I liked the M2 driver a lot more than the M1 because I found it much easier to hit. In my opinion, it’s a great driver for golfers who need a lot of help with distance and forgiveness. I got a good amount of distance from the club and it was a lot more forgiving than most on off-center hits. The only downside I could see was that it’s still a bit expensive for a driver that’s a couple of years old. Overall, I think this would be a great driver for your average recreational golfer.
If the choice was up to me I’d spend a little bit more money and get a slightly newer driver. Even though the M2 was great, there are a few drivers that are still priced pretty similar that performed better for me (and I think you’d like them more).
Taylormade M2 First Impressions
The main thing I noticed after swinging this club was that it was super similar to the M1. The weight, balance, and feel were both pretty similar and the only difference I could see was the M2 didn’t have the sliding weights and it was quite a bit cheaper.
It’s the newer and more adjustable version of the Aeroburner. I’ve only swung the Aero a couple of times but I’ll definitely say I like the M2 a lot more. I also had the Rocketballz driver and the M2 felt much better at impact.
I found the M2 to feel more solid and sounded a lot better through impact than the M1 as well. If you’ve ever used (and liked) a previous generation driver from Taylormade, I think you’d like the M2 even better.
The price of the driver has stayed pretty flat over the years and that’s something that’s throwing me a bit off. For around $100 more (if you get it new), you can get the latest version, which is a lot more forgiving.
How Did The Driver Perform?
The main difference I noticed was the M2 was a lot more forgiving than the M1 and it’s designed more for the masses. I’m a mid handicap golfer and I didn’t feel like I was consistent enough with the M1 driver. The M2 was clearly better for me.
In my opinion, the M1 is harder to hit and it was designed more for tour players and the M2 was for mid to high handicaps with slower swing speeds. You could still use the M2 driver if you’re a lower handicap but you might want to be able to adjust your driver to suit your game. Here’s a demo video:
I personally liked the M2 a lot more and had better distance and accuracy with it. That’s because my swing speed is slower and that’s what the club is designed for. The launch angle was also nice and high, which helped improve distance.
Even though it’s more forgiving than the Aero or RB driver, it still hooks and slices bigtime if you mishit it. That’s pretty much the case with most drivers that were made during the same period. The newer M6 driver was so much more forgiving though. Overall, the performance was pretty solid and I’d still give it a thumbs up.
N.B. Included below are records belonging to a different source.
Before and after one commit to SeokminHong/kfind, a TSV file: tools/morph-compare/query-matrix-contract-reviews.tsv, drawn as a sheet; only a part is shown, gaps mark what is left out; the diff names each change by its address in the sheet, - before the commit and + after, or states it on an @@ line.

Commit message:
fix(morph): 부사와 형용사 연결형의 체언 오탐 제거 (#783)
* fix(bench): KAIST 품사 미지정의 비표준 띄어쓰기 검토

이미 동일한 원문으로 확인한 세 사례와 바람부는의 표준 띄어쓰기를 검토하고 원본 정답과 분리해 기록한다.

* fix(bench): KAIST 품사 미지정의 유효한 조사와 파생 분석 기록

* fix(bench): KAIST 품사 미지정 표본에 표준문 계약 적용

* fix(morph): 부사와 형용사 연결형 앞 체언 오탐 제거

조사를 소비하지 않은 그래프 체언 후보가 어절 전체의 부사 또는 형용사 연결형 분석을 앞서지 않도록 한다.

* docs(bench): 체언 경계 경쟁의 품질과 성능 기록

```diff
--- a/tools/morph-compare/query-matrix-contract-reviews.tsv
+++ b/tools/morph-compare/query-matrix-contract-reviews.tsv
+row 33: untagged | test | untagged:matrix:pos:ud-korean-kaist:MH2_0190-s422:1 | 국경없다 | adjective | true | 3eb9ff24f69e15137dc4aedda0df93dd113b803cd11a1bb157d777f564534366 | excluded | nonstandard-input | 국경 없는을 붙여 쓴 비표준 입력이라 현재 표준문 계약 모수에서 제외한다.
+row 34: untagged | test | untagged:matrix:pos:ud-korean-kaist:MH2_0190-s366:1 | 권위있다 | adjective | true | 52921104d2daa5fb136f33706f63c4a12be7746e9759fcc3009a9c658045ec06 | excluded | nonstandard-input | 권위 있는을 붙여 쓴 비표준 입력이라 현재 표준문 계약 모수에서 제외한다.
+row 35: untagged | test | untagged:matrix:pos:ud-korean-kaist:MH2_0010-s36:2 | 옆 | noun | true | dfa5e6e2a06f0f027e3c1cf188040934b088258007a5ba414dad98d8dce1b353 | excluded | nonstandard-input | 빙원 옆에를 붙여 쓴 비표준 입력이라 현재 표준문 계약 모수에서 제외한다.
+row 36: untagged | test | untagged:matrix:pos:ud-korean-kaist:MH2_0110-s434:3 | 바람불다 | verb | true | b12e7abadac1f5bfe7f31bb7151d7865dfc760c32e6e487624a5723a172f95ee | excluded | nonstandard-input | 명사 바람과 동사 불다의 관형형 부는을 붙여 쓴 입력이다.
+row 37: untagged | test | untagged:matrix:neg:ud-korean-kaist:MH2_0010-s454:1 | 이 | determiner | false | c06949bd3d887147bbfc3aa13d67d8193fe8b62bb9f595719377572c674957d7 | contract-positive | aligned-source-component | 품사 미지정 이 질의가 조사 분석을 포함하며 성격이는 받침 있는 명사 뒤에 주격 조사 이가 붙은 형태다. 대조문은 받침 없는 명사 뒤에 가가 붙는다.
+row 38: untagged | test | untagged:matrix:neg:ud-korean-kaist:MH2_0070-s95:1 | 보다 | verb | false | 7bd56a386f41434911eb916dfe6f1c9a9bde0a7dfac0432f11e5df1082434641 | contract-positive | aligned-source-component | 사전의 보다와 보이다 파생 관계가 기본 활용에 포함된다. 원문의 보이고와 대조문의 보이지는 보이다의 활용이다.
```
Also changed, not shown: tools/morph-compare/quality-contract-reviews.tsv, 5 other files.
Who’s It Best For/Not For?
As I mentioned before, the M2 is for the masses who don’t have the fastest swing speed but still want the benefits of a premium driver. The M2 feels solid and the distance is just as good as any other driver out there. It’s still a little bit expensive but if you want a high-end driver but don’t want to spend the big bucks, it could be for you.
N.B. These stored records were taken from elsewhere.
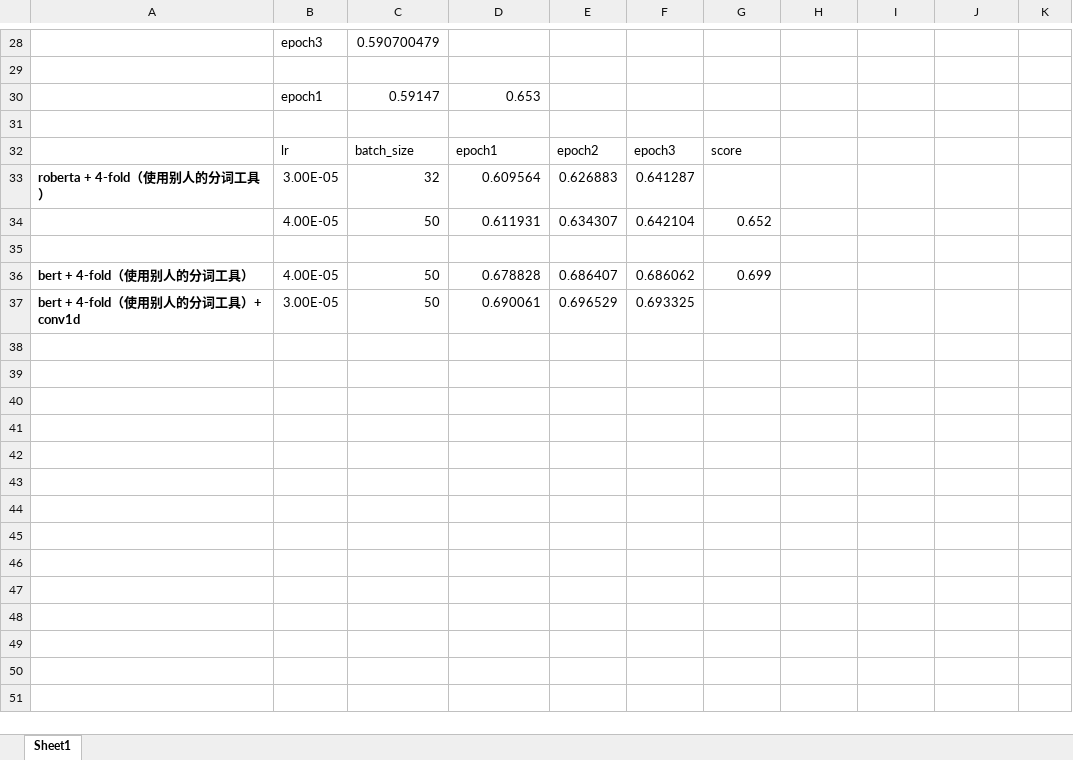
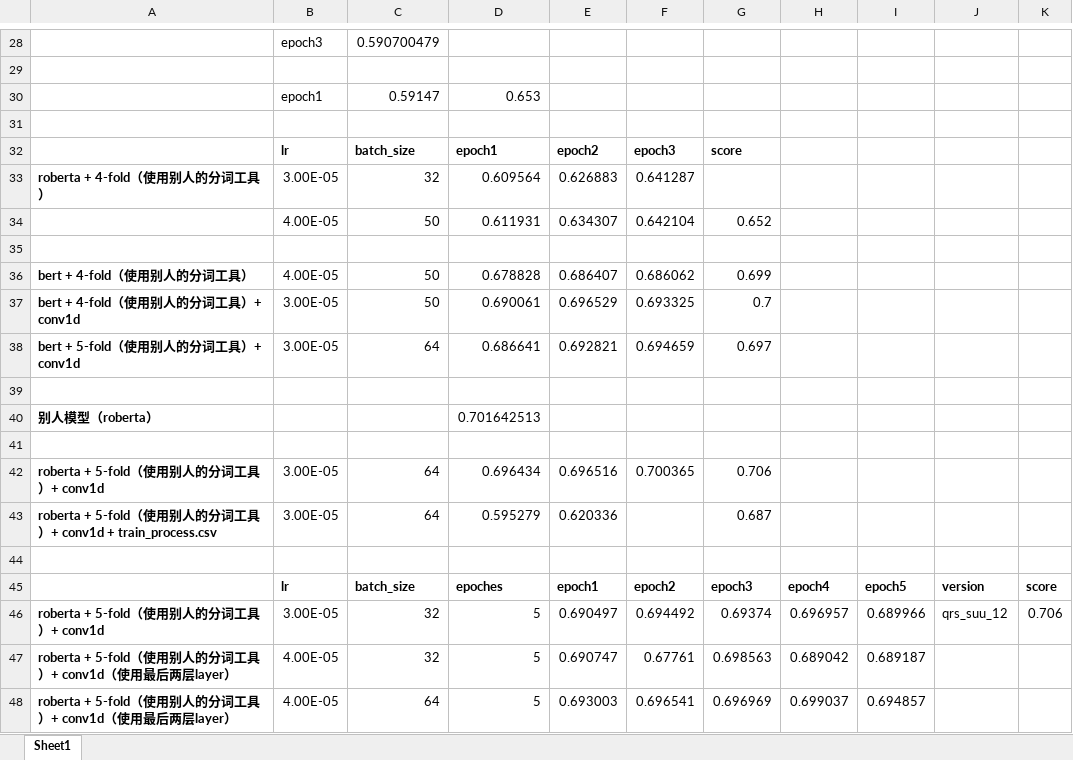
Before and after one commit to llq20133100095/tweet_sentiment_extraction, an Excel workbook: result.xlsx, sheet Sheet1, drawn as a sheet; only a part is shown, gaps mark what is left out; values as stored, in another font and other column widths than the file's, no borders; the diff names each change by its address in the sheet, - before the commit and + after, or states it on an @@ line.

Commit message:
tweet roberta

```diff
--- a/result.xlsx (sheet Sheet1)
+++ b/result.xlsx (sheet Sheet1)
-B32:G32 bold: off
+B32:G32 bold: on
-G37: (empty)
+G37: 0.7
+row 38: bert + 5-fold（使用别人的分词工具）+ conv1d | 3.00E-05 | 64 | 0.686641 | 0.692821 | 0.694659 | 0.697
+row 39: (empty)
+row 40: 别人模型（roberta） |  |  | 0.701642513
+row 41: (empty)
+row 42: roberta + 5-fold（使用别人的分词工具）+ conv1d | 3.00E-05 | 64 | 0.696434 | 0.696516 | 0.700365 | 0.706
+row 43: roberta + 5-fold（使用别人的分词工具）+ conv1d + train_process.csv | 3.00E-05 | 64 | 0.595279 | 0.620336 |  | 0.687
+row 44: (empty)
+row 45:  | lr | batch_size | epoches | epoch1 | epoch2 | epoch3 | epoch4 | epoch5 | version | score
+row 46: roberta + 5-fold（使用别人的分词工具）+ conv1d | 3.00E-05 | 32 | 5 | 0.690497 | 0.694492 | 0.69374 | 0.696957 | 0.689966 | qrs_suu_12 | 0.706
+row 47: roberta + 5-fold（使用别人的分词工具）+ conv1d（使用最后两层layer） | 4.00E-05 | 32 | 5 | 0.690747 | 0.67761 | 0.698563 | 0.689042 | 0.689187
+row 48: roberta + 5-fold（使用别人的分词工具）+ conv1d（使用最后两层layer） | 4.00E-05 | 64 | 5 | 0.693003 | 0.696541 | 0.696969 | 0.699037 | 0.694857
```
Also changed, not shown: 2 other files.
If you’re a lower handicap with a faster swing speed I’d recommend the M1 or the newer M6 driver. What I like about the M6 is that it’s great for all levels of golfers. The only difference between the M5 and M6 is that the M5 has adjustments. Everything else was extremely close when I tested them out.
- It’s a premium driver that won’t break the bank.
- I got great distance and accuracy on off-center hits.
- I found it a lot easier to hit than the M1.
- It’s a great club for your average recreational golfer.
- It’s not as adjustable as some other drivers.
- It won’t give you the best results if you have a high swing speed.
- Performance score: 9
- Price score: 8
- Durability score: 8
- Personal score: 8.5
My Final Thoughts
Overall, if you’re in the market for a premium driver but don’t want to spend a fortune, I’d definitely consider the Taylormade M2. For a slower swing speed like myself, it gave me the distance I was looking for but was still fairly forgiving on off-center hits (this would be a huge plus for most). That’s why I give it a thumbs up and recommend it.
If you plan on golfing a lot or you have more money to spend and want something a bit higher quality, I’d suggest a few other drivers or the newer M6. You can see those below.